Lahore (Fides Service) - Continue legal action, withstand pressure by fundamentalists, sustain the family of the murdered boy and pray: these are the lines of action adopted by the Church in Pakistan with regard to the sad case of 19 year old Catholic boy Anjum Javed, tortured by Muslim fanatics for refusing to convert to Islam and who died of injuries inflicted on May 2 in hospital in Faisalabad. Archbishop Lawrence Saldanha, President of the Catholic Bishops’ Conference Pakistan, in a conversation with Fides, explained the situation.
“We are going ahead with legal action. One man has been arrested and two other suspects are being questioned. In the meantime fundamentalists are pressuring the Javed family to withdraw the report but we will not give in to this pressure. The Church is behind Anjum’s family to ensure that the legal process goes ahead and the culprits are punished according to the law ”.
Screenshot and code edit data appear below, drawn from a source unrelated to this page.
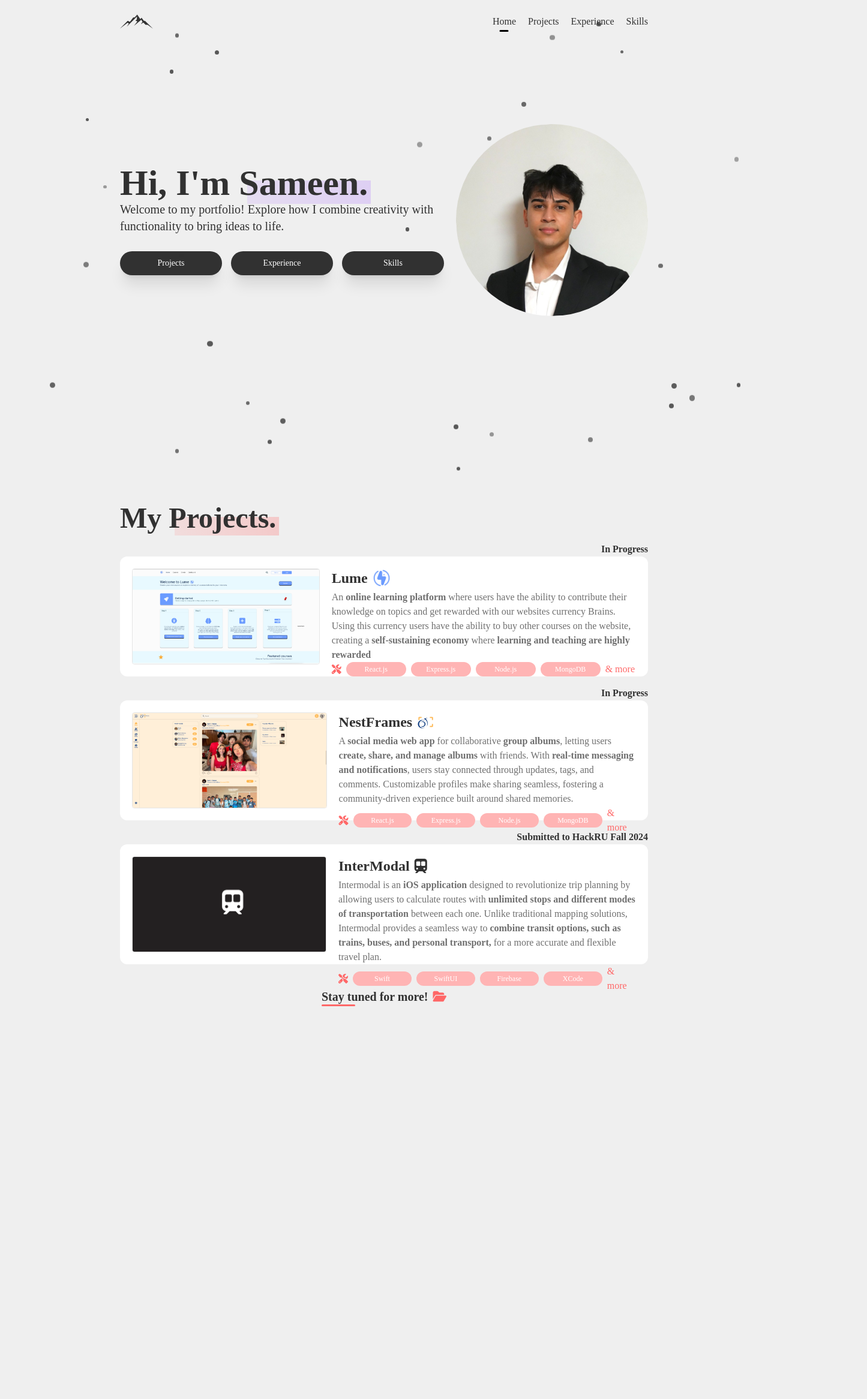
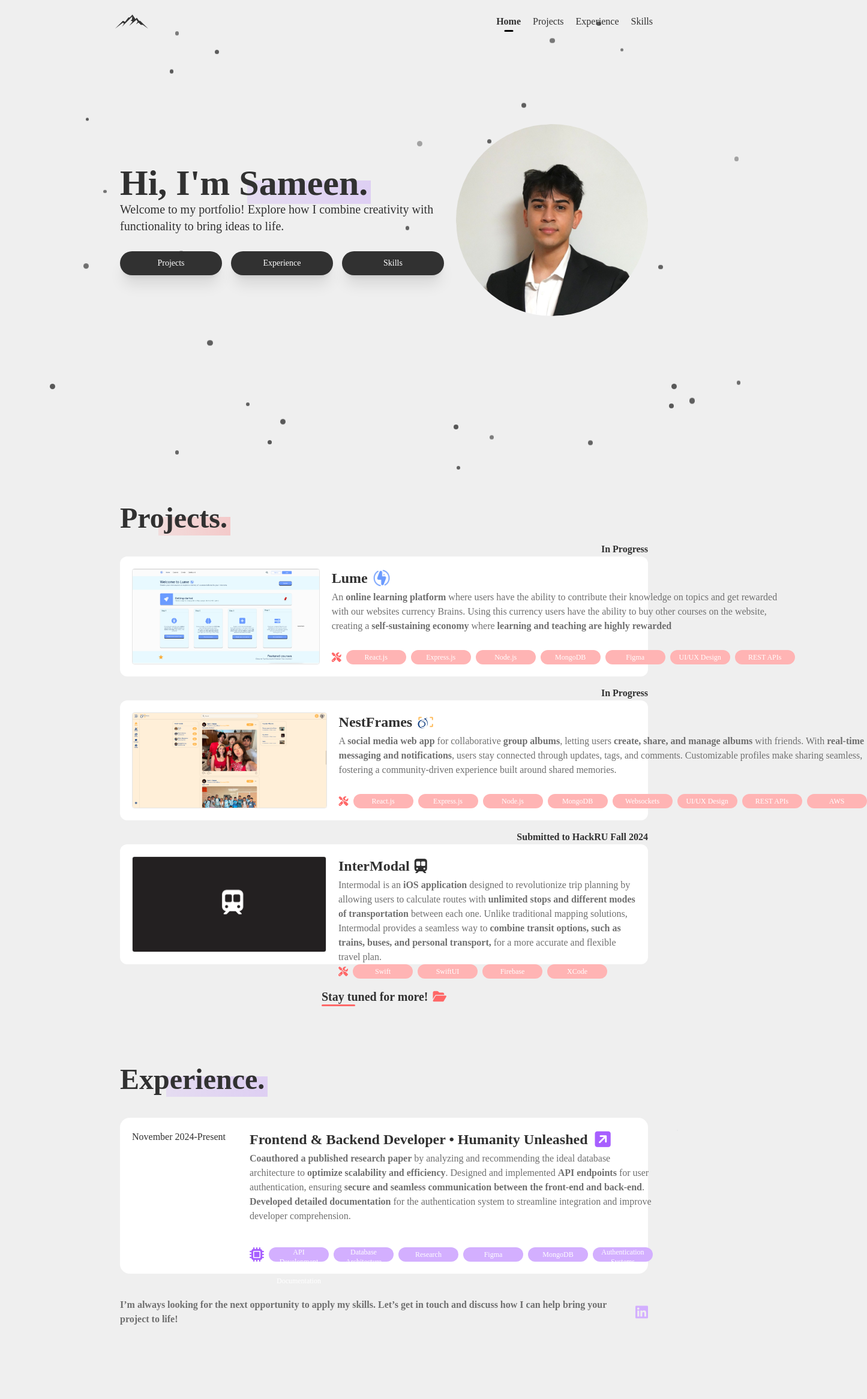
Before and after one commit to sameenmajid12/Portfolio, a React (Vite) app: page / in a window 1280 px wide. Shown: the top 2333 px of the page at 60% size, 1445 px wide, since content can reach past the window. Before the commit the page ends 1736 px from the top, so only its background shows below. Built offline with nearby package versions, Linux system fonts and the light colour scheme; a web font is replaced by a local one.

Commit message:
Updated experience section added footer and created skills component

```diff
--- a/package.json
+++ b/package.json
@@ -27,7 +27,7 @@
     "eslint-plugin-react-refresh": "^0.4.14",
     "globals": "^15.12.0",
     "postcss": "^8.5.1",
-    "tailwindcss": "^4.0.3",
+    "tailwindcss": "^4.0.4",
     "vite": "^6.0.1"
   }
 }
--- a/src/App.jsx
+++ b/src/App.jsx
@@ -4,6 +4,9 @@ import ContactBar from "./Components/ContactBar";
 import "./index.css";
 import Home from "./Components/Home";
 import Projects from "./Components/Projects";
+import Experience from "./Components/Experience";
+import Skills from "./Components/Skills";
+import Footer from "./Components/Footer";
 
 function App() {
   const [windowTop, setWindowTop] = useState(true);
@@ -47,6 +50,9 @@ function App() {
       <Header windowTop={windowTop} activeSection={active} />
       <Home />
       <Projects />
+      <Experience/>
+      <Skills/>
+      <Footer/>
       <ContactBar />
     </div>
   );
--- a/src/Components/Experience.jsx
+++ b/src/Components/Experience.jsx
@@ -1,4 +1,86 @@
-function Experience(){
-
+function Experience() {
+  return (
+    <section
+      id="experience"
+      className="min-h-[calc(100dvh-var(--spacing-header))] px-50 py-10 flex flex-col gap-y-10"
+    >
+      <div className="w-max relative text-5xl font-bold">
+        <span className=" w-[70%] h-[70%] right-[-5px] bottom-[-5px] absolute bg-gradient-to-l to-[#E5DCF1] from-[#DECFF3] z-10"></span>
+        <h1 className="z-20 relative">Experience.</h1>
+      </div>
+      <div className="bg-white w-full py-5 px-5 flex gap-x-10 rounded-2xl">
+        <p className="text-m whitespace-nowrap">November 2024-Present</p>
+        <div className="flex flex-col">
+          <h3 className="text-2xl font-bold items-center flex gap-x-3 pb-1">
+            Frontend & Backend Developer • Humanity Unleashed{" "}
+            <i className="fa-solid fa-square-arrow-up-right text-[#A75FFF] text-3xl"></i>
+          </h3>
+          <p className="text-[#6F6F6F]">
+            <span className="font-bold">
+              Coauthored a published research paper
+            </span>{" "}
+            by analyzing and recommending the ideal database architecture to{" "}
+            <span className="font-bold">
+              optimize scalability and efficiency
+            </span>
+            . Designed and implemented{" "}
+            <span className="font-bold"> API endpoints </span>for user
+            authentication, ensuring{" "}
+            <span className="font-bold">
+              secure and seamless communication between the front-end and
+              back-end
+            </span>
+            .{" "}
+            <span className="font-bold">Developed detailed documentation</span>{" "}
+            for the authentication system to streamline integration and improve
+            developer comprehension.
+          </p>
+          <div className="pt-10 flex gap-x-2 items-center">
+            <i class="fa-solid fa-microchip text-2xl text-[#A75FFF]"></i>
+            <div className="text-xs text-white flex gap-x-2">
+              <button className="min-w-[100px] h-[24px] bg-[#D3AFFF] px-3 rounded-full">
+                API Development and Documentation
+              </button>
+              <button className="min-w-[100px] h-[24px] bg-[#D3AFFF] px-3 rounded-full">
+                Database Architecture
+              </button>
+              <button className="min-w-[100px] h-[24px] bg-[#D3AFFF] px-3 rounded-full">
+                Research
+              </button>
+              <button className="min-w-[100px] h-[24px] bg-[#D3AFFF] px-3 rounded-full">
+                Figma
+              </button>
+              <button className="min-w-[100px] h-[24px] bg-[#D3AFFF] px-3 rounded-full">
+                MongoDB
+              </button>
+              <button className="min-w-[100px] h-[24px] bg-[#D3AFFF] px-3 rounded-full">
+                Authentication Systems
+              </button>
+            </div>
+          </div>
+        </div>
+        <div className="max-w-[100px] aspect-w-1 aspect-h-1">
+          <img
+            className="border-1 border-gray-200 rounded-md "
+            src="/assets/humun_logo.jpg"
+          ></img>
+        </div>
+      </div>
+      <a
+        href="https://www.linkedin.com/in/sameen-majid-8b31591ba/"
+        target="_blank"
+        rel="noopener noreferrer"
+      >
+        <div className="flex justify-center w-full items-center gap-x-3 group cursor-pointer">
+          <p className="font-bold text-[#6F6F6F] group-hover:text-[#313131]">
+            I’m always looking for the next opportunity to apply my skills.
+            Let’s get in touch and discuss how I can help bring your project to
+            life!
+          </p>
+          <i className="fa-brands fa-linkedin text-2xl text-[#D3AFFF] group-hover:text-[#A75FFF]"></i>
+        </div>
+      </a>
+    </section>
+  );
 }
 export default Experience;
--- /dev/null
+++ b/src/Components/Footer.jsx
@@ -0,0 +1,28 @@
+function Footer() {
+  return (
+    <footer className="sidePadding py-10 bg-red flex justify-between">
+      <p className="text-bgColor">© 2025 Sameen Majid. All Rights Reserved.</p>
+      <div className="flex text-2xl items-center gap-x-4 text-bgColor">
+        <a
+          href="https://www.linkedin.com/in/sameen-majid-8b31591ba/"
+          target="_blank"
+          rel="noopener noreferrer"
+        >
+          <i className="cursor-pointer fa-brands fa-linkedin"></i>
+        </a>
+        <a
+          href="https://www.github.com/Saminraiyan12"
+          target="_blank"
+          rel="noopener noreferrer"
+        >
+          <i className="cursor-pointer fa-brands fa-github"></i>
+        </a>
+        <a href="https://mail.google.com/mail/?view=cm&fs=1&to=sameenmajid12@gmail.com" target="_blank" rel="noopener noreferrer">
+          <i className="cursor-pointer fa-solid fa-inbox"></i>
+        </a>
+      </div>
+    </footer>
+  );
+}
+
+export default Footer;
--- a/src/Components/Header.jsx
+++ b/src/Components/Header.jsx
@@ -1,52 +1,75 @@
-import { act, useEffect, useState } from "react";
 import "../index.css";
-import { useLocation, useNavigate } from "react-router-dom";
-function Header({windowTop, activeSection}) {
-
-  const checkActive=(route)=>{
-    if(activeSection===route){
+function Header({ windowTop, activeSection }) {
+  const checkActive = (route) => {
+    if (activeSection === route) {
       return true;
     }
     return false;
-  }
-  const selectorLine = <span className="animate-slide-up bottom-[-5px] right-1/2 transform -translate-x-[-50%] absolute w-3.75 h-0.75 rounded bg-black"></span>;
+  };
+  const scrollToSection = (sectionId) => {
+    console.log(sectionId);
+    const section = document.getElementById(sectionId);
+    console.log(section.offsetTop + 72);
+    if(!checkActive(sectionId)){
+      window.scrollTo({
+        top: section.offsetTop - 72,
+        behavior: "smooth",
+      });
+    }
+
+  };
+  const selectorLine = (
+    <span className="animate-slide-up bottom-[-5px] right-1/2 transform -translate-x-[-50%] absolute w-3.75 h-0.75 rounded bg-black"></span>
+  );
   return (
-    <div className={`flex justify-between pr-50 pl-50 h-18 items-center ${!windowTop?'bg-white shadow-md fixed top-0 right-0 left-0 z-110':'relative shadow-none bg-transparent'}`}>
+    <div
+      className={`flex justify-between sidePadding h-18 items-center ${
+        !windowTop
+          ? "bg-white shadow-md fixed top-0 right-0 left-0 z-110"
+          : "relative shadow-none bg-transparent"
+      }`}
+    >
       <img className="w-auto h-6" src="/assets/logo.png"></img>
       <div className="text-primary flex text-l gap-x-5">
         <div
+          className={`relative cursor-pointer ${
+            checkActive("home") ? "font-bold" : ""
+          }`}
+        >
+          <a onClick={() => scrollToSection("home")}>
+            Home
+          </a>
 
-          className={`relative cursor-pointer ${checkActive('')? "font-bold" : ""}`}
-        >
-          <a href="#home">Home</a>
-
-          {checkActive('home')?selectorLine:''}
+          {checkActive("home") ? selectorLine : ""}
         </div>
         <div
-
           className={` relative cursor-pointer ${
             checkActive("projects") ? "font-bold" : ""
           }`}
         >
-          <a href="#projects">Projects</a>
+          <a onClick={() => scrollToSection("projects")}>
+            Projects
+          </a>
 
-          {checkActive('projects')?selectorLine:''}
+          {checkActive("projects") ? selectorLine : ""}
         </div>
         <div
-
           className={`relative cursor-pointer ${
-            checkActive('experience') ? "font-bold" : ""
+            checkActive("experience") ? "font-bold" : ""
           }`}
         >
-          Experience
-          {checkActive('experience')?selectorLine:''}
+          <a onClick={() => scrollToSection("experience")}>
+            Experience
+          </a>
+          {checkActive("experience") ? selectorLine : ""}
         </div>
         <div
-
-          className={`relative cursor-pointer ${checkActive('skills') ? "font-bold" : ""}`}
+          className={`relative cursor-pointer ${
+            checkActive("skills") ? "font-bold" : ""
+          }`}
         >
           Skills
-          {checkActive('skills')?selectorLine:''}
+          {checkActive("skills") ? selectorLine : ""}
         </div>
       </div>
     </div>
--- a/src/Components/Home.jsx
+++ b/src/Components/Home.jsx
@@ -1,26 +1,32 @@
 import { useState, useEffect } from "react";
-function Home(){
+function Home() {
   const [particles, setParticles] = useState([]);
 
   useEffect(() => {
-
     const generateParticles = () => {
-      console.log(Math.random()*99);
+      console.log(Math.random() * 99);
       const newParticles = Array.from({ length: 35 }).map((_, i) => ({
         id: i,
-        x: Math.random() * 99, // Random X position (percentage)
-        y: Math.random() * 99, // Random Y position (percentage)
-        size: Math.random() * 5 + 5, // Random size between 5px and 10px
-        duration: Math.random() * 6 + 2, // Random animation duration
+        x: Math.random() * 99,
+        y: Math.random() * 99,
+        size: Math.random() * 5 + 5,
+        duration: Math.random() * 6 + 2,
       }));
       setParticles(newParticles);
     };
 
     generateParticles();
   }, []);
-  return(
-  <section id="home" className="flex pl-50 pr-50 pt-3 pb-3 w-full min-h-[calc(100dvh-72px)] pb-[calc(72px+78px)] gap-x-5 items-center">
-    <div className={"absolute top-0 bottom-0 right-0 left-0 pointer-events-none z-0"}>
+  return (
+    <section
+      id="home"
+      className="flex pl-50 pr-50 pt-3 pb-3 w-full min-h-[calc(100dvh-72px)] pb-[calc(72px+78px)] gap-x-5 items-center"
+    >
+      <div
+        className={
+          "absolute top-0 bottom-0 right-0 left-0 pointer-events-none z-0"
+        }
+      >
         {particles.map((particle) => (
           <div
             key={particle.id}
@@ -31,28 +37,44 @@ function Home(){
               width: `${particle.size}px`,
               height: `${particle.size}px`,
               animationDuration: `${particle.duration}s`,
-
             }}
           ></div>
         ))}
       </div>
       <div className="flex-col flex gap-y-7">
         <div className="flex-col">
-        <div className="w-max relative text-6xl font-bold"><span className=" w-[50%] h-[65%] right-[-5px] bottom-[-5px] absolute bg-gradient-to-l to-[#E5DCF1] from-[#DECFF3] z-10"></span><h1 className="z-20 relative">Hi, I'm Sameen.</h1></div>
-        <h2 className="text-xl">Welcome to my portfolio! Explore how I combine creativity with functionality to bring ideas to life.</h2>
+          <div className="w-max relative text-6xl font-bold">
+            <span className=" w-[50%] h-[65%] right-[-5px] bottom-[-5px] absolute bg-gradient-to-l to-[#E5DCF1] from-[#DECFF3] z-10"></span>
+            <h1 className="z-20 relative">Hi, I'm Sameen.</h1>
+          </div>
+          <h2 className="text-xl">
+            Welcome to my portfolio! Explore how I combine creativity with
+            functionality to bring ideas to life.
+          </h2>
         </div>
         <div className="flex gap-x-[15px]">
-        <a href="#projects"><button className="cursor-pointer text-sm rounded-full shadow-xl w-[170px] h-[40px] bg-primary text-white  hover:bg-black hover: transition-all duration-150">Projects</button></a>
-        <button className="cursor-pointer text-sm rounded-full shadow-xl w-[170px] h-[40px] bg-primary text-white hover:bg-black  transition-all duration-150">Experience</button>
-        <button className="cursor-pointer text-sm rounded-full shadow-xl w-[170px] h-[40px] bg-primary text-white hover:bg-black  transition-all duration-150">Skills</button>
+          <a href="#projects">
+            <button className="cursor-pointer text-sm rounded-full shadow-xl w-[170px] h-[40px] bg-primary text-white  hover:bg-black hover: transition-all duration-150">
+              Projects
+            </button>
+          </a>
+          <button className="cursor-pointer text-sm rounded-full shadow-xl w-[170px] h-[40px] bg-primary text-white hover:bg-black  transition-all duration-150">
+            Experience
+          </button>
+          <button className="cursor-pointer text-sm rounded-full shadow-xl w-[170px] h-[40px] bg-primary text-white hover:bg-black  transition-all duration-150">
+            Skills
+          </button>
         </div>
       </div>
       <div className="h-full w-full">
         <div className="flex justify-end">
-        <img className="w-[25vw] rounded-full z-100" src="/assets/Profile.jpg"></img>
+          <img
+            className="w-[25vw] rounded-full z-100"
+            src="/assets/Profile.jpg"
+          ></img>
         </div>
-
       </div>
-  </section>)
+    </section>
+  );
 }
 export default Home;
--- a/src/Components/Projects.jsx
+++ b/src/Components/Projects.jsx
@@ -9,11 +9,11 @@ function Projects() {
   return (
     <section
       id="projects"
-      className="min-h-[calc(100dvh-72px)] px-50 py-10 flex flex-col gap-y-10"
+      className="min-h-[calc(100dvh-var(--spacing-header))] px-50 py-10 flex flex-col gap-y-10"
     >
       <div className="w-max relative text-5xl font-bold">
         <span className=" w-[67%] h-[65%] right-[-5px] bottom-[-5px] absolute bg-gradient-to-l to-[#F2D4D4] from-[#F5B9B9] z-10 opacity-70"></span>
-        <h1 className="z-20 relative">My Projects.</h1>
+        <h1 className="z-20 relative">Projects.</h1>
       </div>
       <div className="grid grid-cols-1 gap-y-10">
         <a href="https://github.com/Saminraiyan12/Lume" target="_blank" rel="noopener noreferrer">
@@ -61,7 +61,15 @@ function Projects() {
               <button className="text-xs bg-[#FFB4B4] w-25 h-6 text-white rounded-full">
                 MongoDB
               </button>
-              <p className="text-[#FF6868]">& more</p>
+              <button className="text-xs bg-[#FFB4B4] w-25 h-6 text-white rounded-full">
+                Figma
+              </button>
+              <button className="text-xs bg-[#FFB4B4] w-25 h-6 text-white rounded-full">
+                UI/UX Design
+              </button>
+              <button className="text-xs bg-[#FFB4B4] w-25 h-6 text-white rounded-full">
+                REST APIs
+              </button>
             </div>
           </div>
           <span className="absolute right-0 top-0 transform -translate-y-[100%] font-bold">
@@ -121,7 +129,18 @@ function Projects() {
               <button className="text-xs bg-[#FFB4B4] w-25 h-6 text-white rounded-full">
                 MongoDB
               </button>
-              <p className="text-[#FF6868]">& more</p>
+              <button className="text-xs bg-[#FFB4B4] w-25 h-6 text-white rounded-full">
+                Websockets
+              </button>
+              <button className="text-xs bg-[#FFB4B4] w-25 h-6 text-white rounded-full">
+                UI/UX Design
+              </button>
+              <button className="text-xs bg-[#FFB4B4] w-25 h-6 text-white rounded-full">
+                REST APIs
+              </button>
+              <button className="text-xs bg-[#FFB4B4] w-25 h-6 text-white rounded-full">
+                AWS
+              </button>
             </div>
           </div>
           <span className="absolute right-0 top-0 transform -translate-y-[100%] font-bold">
@@ -169,7 +188,6 @@ function Projects() {
               <button className="text-xs bg-[#FFB4B4] w-25 h-6 text-white rounded-full">
                 XCode
               </button>
-              <p className="text-[#FF6868]">& more</p>
             </div>
           </div>
           <span className="absolute right-0 top-0 transform -translate-y-[100%] font-bold">
--- a/src/index.css
+++ b/src/index.css
@@ -3,11 +3,12 @@
   --color-primary:#313131;
   --color-primary-hover: #444444;
   --animate-slide-up:slideUp 0.25s ease;
-  --color-myRed:#FF6868;
-  --color-myGreen:#5AFF8C;
-  --color-myPurple:#A75FFF;
-  --spacing-header: h-18;
-  --animate-float:float ease-in-out infinite
+  --color-red:#FF6868;
+  --color-green:#5AFF8C;
+  --color-purple:#A75FFF;
+  --color-bgColor:#efefef;
+  --spacing-header: 72px;
+  --animate-float:float ease-in-out infinite;
 }
 html{
   font-family: 'Inria Sans';
@@ -20,6 +21,10 @@ body{
 }
 html, body, #root {
   height: 100%;
+}
+.sidePadding{
+  padding-left:clamp(2rem, 15vw, 12.5rem);
+  padding-right:clamp(2rem, 15vw, 12.5rem);
 }
 @keyframes float {
   0% { transform: translateY(0px); opacity: 0.8; }
```
Also changed, not shown: src/Components/Skills.jsx (+12 -2 lines), 1 other file (tests, documents, lock files or other folders). Lines whose indentation alone changed are shown as unchanged.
the Archbishop informed us that “the Bishops’ Justice and Peace Commission has made the case known at the national and international levels, and various human rights organisation have written Pakistan’s President Musharraf urging him to take measures to counter extremists and religious intolerance”.
“Javed - Archbishop Saldanha underlined - died for his faith, preferring to give up his life rather than his faith despite the tortures inflicted. These elements make him a ‘martyr’. Among Christians in Pakistan there is growing insecurity and fear also for possible reactions to what is happening in Iraq and Middle East. We pray that Christians in Pakistan may be spared violence and allowed to live in peace”.
Local sources told Fides that Anjum’s grieving father, Pervez Masih, affirmed: “I do not know why they killed my son. They attack us because we are followers of Christ”. In the meantime the family has had to suspend harvesting grain to follow the case and this is causing serious economic damage. Anjum was the third of six sons. The local Church is providing the family with economic assistance and the lawyer Tahir Khalil is offering his legal services free of charge.
The episode was strongly criticised by Shahbaz Batti, leader of the All Pakistan Minorities Alliance, who said: “This brutal, barbarous act must be condemned by all levels by those who love peace. We call for the immediate intervention by President Musharraf and we call on the highest authorities to see that the criminals are arrested and punished. It is the government’s duty to protect minority communities and to eliminate at the roots elements which create anarchy and harm the country. We ask for the case to be dealt with by the anti-terrorism Court, and for the trial to be swift and just”.
Doctors who tried in vain to save Anjum’s life said it was clear that the boy had been tortured: the body showed 26 knife wounds, burns, torn out finger nails, electric charges to ear drums, beating on kidneys and liver, one broken arm and numerous bruises. The boy was given immediate dialysis but died of kidney failure.
Fundamentalists went as far as to threaten medical staff, pressuring them to change their report with regard to the evident signs of torture.
The atmosphere of threats from fundamentalists seemed to overshadow local media, which at first did not report the crime and only spoke of the case when it was known internationally.
The boy’s father and the family lawyer deposited the first Report on Violence against Anjum with the police on 26 April. On May 2 police arrested Ghulam Rasool, one of the teachers at the Jamia Hassan Bin Murtaza Madrasa, near Toba Tek Sing where Anjum was tortured for five days. On May 12 two suspected accomplices were detained. The police have not yet arrested the head teacher Ghulam Murtaza Shah identified by the boy as one of his aggressors; for fear that it could unleash violence on the part of extremist Islamic groups.
Javed, aged 19 was from Quetta. He died on 2 May at Faisalabad hospital of 26 knife wounds inflicted by teachers and students at an Islamic school five days earlier. On 17 April Javed was in Toba Tek Singh, 310 km south of Islamabad. He was walking along a street and had just passed the Jamia Hassan bin Almurtaza Koranic School when he was suddenly surrounded and abducted by a teacher and a group of students from the school. He was tortured for 5 days and in the end his condition was so serious that his aggressors took him to the nearest police station and reported that he had been caught stealing. The police took the boy immediately to hospital but the doctors were unable to save him and he died of his wounds. His funeral was held at Sacred Heart church in Gojra on May 3 presided by Bishop Joseph Coutts of Faisalabad.
Pakistan has a population of 155 million 97% Muslim mostly Sunni with 20% Shiite. Christians form 2.5%, including 1.2 million Catholics. (PA) (Fides Service 22/5/2004; lines 75 words 850)